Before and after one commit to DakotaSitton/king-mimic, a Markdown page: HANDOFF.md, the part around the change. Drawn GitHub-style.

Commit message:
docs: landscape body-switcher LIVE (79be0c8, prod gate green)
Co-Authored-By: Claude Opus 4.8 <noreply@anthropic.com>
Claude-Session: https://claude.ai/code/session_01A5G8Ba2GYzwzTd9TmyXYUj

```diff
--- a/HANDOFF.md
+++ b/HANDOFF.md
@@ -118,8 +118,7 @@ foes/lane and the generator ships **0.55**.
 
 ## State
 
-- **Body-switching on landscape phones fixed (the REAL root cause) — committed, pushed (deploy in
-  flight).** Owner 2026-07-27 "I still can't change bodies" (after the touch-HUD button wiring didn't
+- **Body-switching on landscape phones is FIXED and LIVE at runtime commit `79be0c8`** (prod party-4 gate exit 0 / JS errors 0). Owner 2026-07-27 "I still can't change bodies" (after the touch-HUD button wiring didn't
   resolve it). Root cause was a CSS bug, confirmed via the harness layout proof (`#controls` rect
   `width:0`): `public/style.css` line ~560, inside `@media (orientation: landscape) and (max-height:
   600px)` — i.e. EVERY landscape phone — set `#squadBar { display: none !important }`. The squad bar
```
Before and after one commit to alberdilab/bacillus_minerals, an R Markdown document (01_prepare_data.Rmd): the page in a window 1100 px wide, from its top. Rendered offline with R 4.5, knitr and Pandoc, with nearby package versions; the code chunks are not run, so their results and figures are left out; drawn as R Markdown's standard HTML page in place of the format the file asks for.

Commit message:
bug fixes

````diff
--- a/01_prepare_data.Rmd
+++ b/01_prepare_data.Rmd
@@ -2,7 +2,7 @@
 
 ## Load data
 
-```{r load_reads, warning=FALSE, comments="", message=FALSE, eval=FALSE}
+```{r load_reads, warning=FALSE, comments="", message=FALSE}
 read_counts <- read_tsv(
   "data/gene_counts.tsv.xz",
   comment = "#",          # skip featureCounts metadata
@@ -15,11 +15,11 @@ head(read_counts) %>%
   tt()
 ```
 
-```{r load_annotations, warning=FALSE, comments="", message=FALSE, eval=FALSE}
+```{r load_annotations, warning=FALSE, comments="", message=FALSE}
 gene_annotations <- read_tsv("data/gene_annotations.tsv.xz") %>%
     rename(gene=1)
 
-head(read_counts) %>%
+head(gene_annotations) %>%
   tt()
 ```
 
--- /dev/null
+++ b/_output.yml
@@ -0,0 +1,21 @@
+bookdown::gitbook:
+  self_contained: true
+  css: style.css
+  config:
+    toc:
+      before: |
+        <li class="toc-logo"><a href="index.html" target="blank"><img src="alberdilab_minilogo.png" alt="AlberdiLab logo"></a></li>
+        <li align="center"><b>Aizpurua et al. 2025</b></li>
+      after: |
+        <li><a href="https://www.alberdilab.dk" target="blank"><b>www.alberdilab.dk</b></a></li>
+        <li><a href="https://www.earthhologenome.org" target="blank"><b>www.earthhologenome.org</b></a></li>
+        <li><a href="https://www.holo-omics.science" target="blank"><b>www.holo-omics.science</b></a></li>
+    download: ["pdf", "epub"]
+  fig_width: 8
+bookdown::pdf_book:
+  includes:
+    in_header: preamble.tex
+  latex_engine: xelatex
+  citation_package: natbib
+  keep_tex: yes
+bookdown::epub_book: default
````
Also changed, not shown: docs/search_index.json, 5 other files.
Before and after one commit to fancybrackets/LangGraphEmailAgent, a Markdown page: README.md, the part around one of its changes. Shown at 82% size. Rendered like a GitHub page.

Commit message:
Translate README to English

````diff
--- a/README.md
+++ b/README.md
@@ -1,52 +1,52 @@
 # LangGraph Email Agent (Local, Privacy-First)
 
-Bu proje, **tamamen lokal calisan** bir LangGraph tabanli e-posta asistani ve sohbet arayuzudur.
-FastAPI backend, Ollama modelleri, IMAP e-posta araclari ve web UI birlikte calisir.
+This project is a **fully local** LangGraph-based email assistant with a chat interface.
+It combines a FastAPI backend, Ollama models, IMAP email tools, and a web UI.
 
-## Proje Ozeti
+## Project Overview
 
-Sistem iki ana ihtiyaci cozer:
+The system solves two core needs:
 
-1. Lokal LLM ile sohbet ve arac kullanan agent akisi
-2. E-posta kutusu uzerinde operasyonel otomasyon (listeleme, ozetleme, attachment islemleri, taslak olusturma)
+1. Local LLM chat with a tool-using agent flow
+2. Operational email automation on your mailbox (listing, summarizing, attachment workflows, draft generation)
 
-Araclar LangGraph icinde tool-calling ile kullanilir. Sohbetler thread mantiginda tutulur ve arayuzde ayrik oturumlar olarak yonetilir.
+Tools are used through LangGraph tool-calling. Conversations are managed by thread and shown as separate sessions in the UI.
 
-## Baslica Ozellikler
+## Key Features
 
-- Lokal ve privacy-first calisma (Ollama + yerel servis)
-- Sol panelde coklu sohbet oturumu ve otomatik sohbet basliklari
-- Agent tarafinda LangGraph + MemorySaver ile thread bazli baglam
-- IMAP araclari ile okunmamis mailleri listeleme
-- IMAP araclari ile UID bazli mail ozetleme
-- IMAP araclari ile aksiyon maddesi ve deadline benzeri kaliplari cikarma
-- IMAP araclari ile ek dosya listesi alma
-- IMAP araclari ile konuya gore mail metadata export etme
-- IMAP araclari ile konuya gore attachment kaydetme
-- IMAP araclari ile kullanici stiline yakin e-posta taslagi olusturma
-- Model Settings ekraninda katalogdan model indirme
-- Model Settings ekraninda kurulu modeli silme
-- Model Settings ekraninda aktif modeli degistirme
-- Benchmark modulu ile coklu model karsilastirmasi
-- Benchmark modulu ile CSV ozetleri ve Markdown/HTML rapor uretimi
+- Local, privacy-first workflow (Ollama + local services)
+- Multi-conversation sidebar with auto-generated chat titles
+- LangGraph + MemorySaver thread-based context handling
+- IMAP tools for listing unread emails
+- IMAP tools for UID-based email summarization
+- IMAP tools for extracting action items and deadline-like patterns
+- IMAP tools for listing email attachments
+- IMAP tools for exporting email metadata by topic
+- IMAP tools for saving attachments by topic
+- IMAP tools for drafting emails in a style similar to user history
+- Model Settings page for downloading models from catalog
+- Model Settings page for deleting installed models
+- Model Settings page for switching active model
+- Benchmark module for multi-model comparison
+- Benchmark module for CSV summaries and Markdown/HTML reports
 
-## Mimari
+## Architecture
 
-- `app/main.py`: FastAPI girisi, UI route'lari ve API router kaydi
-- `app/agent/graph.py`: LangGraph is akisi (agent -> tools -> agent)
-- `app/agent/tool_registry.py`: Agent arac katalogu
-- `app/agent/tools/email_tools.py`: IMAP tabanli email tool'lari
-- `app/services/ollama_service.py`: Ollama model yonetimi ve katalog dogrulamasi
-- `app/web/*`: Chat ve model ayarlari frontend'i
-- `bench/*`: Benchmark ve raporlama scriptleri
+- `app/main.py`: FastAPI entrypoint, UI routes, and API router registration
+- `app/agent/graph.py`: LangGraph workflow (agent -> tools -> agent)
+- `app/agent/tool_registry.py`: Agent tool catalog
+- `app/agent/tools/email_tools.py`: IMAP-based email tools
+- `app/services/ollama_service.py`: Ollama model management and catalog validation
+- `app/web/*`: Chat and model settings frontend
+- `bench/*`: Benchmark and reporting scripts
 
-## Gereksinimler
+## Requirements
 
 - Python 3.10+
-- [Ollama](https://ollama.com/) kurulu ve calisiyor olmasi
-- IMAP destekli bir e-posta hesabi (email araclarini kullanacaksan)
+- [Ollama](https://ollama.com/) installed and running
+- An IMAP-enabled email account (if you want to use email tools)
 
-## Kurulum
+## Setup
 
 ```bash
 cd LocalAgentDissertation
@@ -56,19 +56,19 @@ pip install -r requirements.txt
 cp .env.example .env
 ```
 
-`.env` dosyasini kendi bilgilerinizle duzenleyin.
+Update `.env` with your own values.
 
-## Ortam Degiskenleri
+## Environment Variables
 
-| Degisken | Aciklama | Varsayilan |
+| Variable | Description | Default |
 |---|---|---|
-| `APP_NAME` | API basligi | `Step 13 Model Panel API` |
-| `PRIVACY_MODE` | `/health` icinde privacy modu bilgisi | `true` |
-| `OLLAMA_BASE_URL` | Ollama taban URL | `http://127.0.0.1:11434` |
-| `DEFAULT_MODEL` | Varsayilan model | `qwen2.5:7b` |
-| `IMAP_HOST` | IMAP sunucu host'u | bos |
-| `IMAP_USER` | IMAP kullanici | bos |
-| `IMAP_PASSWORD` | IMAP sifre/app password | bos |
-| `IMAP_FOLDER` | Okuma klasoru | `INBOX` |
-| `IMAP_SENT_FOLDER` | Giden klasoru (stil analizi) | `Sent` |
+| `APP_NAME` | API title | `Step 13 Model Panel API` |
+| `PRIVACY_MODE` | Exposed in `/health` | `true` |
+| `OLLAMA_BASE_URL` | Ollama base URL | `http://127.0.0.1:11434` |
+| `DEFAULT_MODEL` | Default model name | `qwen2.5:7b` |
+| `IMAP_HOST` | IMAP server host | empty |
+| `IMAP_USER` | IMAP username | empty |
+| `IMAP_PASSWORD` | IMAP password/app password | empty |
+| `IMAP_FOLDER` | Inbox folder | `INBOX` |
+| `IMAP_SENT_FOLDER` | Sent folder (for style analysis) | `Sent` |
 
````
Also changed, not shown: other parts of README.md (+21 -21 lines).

WORK REQUEST ▸ Only lines of the material that contain the word "Ollama" belong in the answer; copy each one.

ANSWER AREA ▸
-FastAPI backend, Ollama modelleri, IMAP e-posta araclari ve web UI birlikte calisir.
+It combines a FastAPI backend, Ollama models, IMAP email tools, and a web UI.
-- Lokal ve privacy-first calisma (Ollama + yerel servis)
+- Local, privacy-first workflow (Ollama + local services)
-- `app/services/ollama_service.py`: Ollama model yonetimi ve katalog dogrulamasi
+- `app/services/ollama_service.py`: Ollama model management and catalog validation
-- [Ollama](https://ollama.com/) kurulu ve calisiyor olmasi
+- [Ollama](https://ollama.com/) installed and running
-| `OLLAMA_BASE_URL` | Ollama taban URL | `http://127.0.0.1:11434` |
+| `OLLAMA_BASE_URL` | Ollama base URL | `http://127.0.0.1:11434` |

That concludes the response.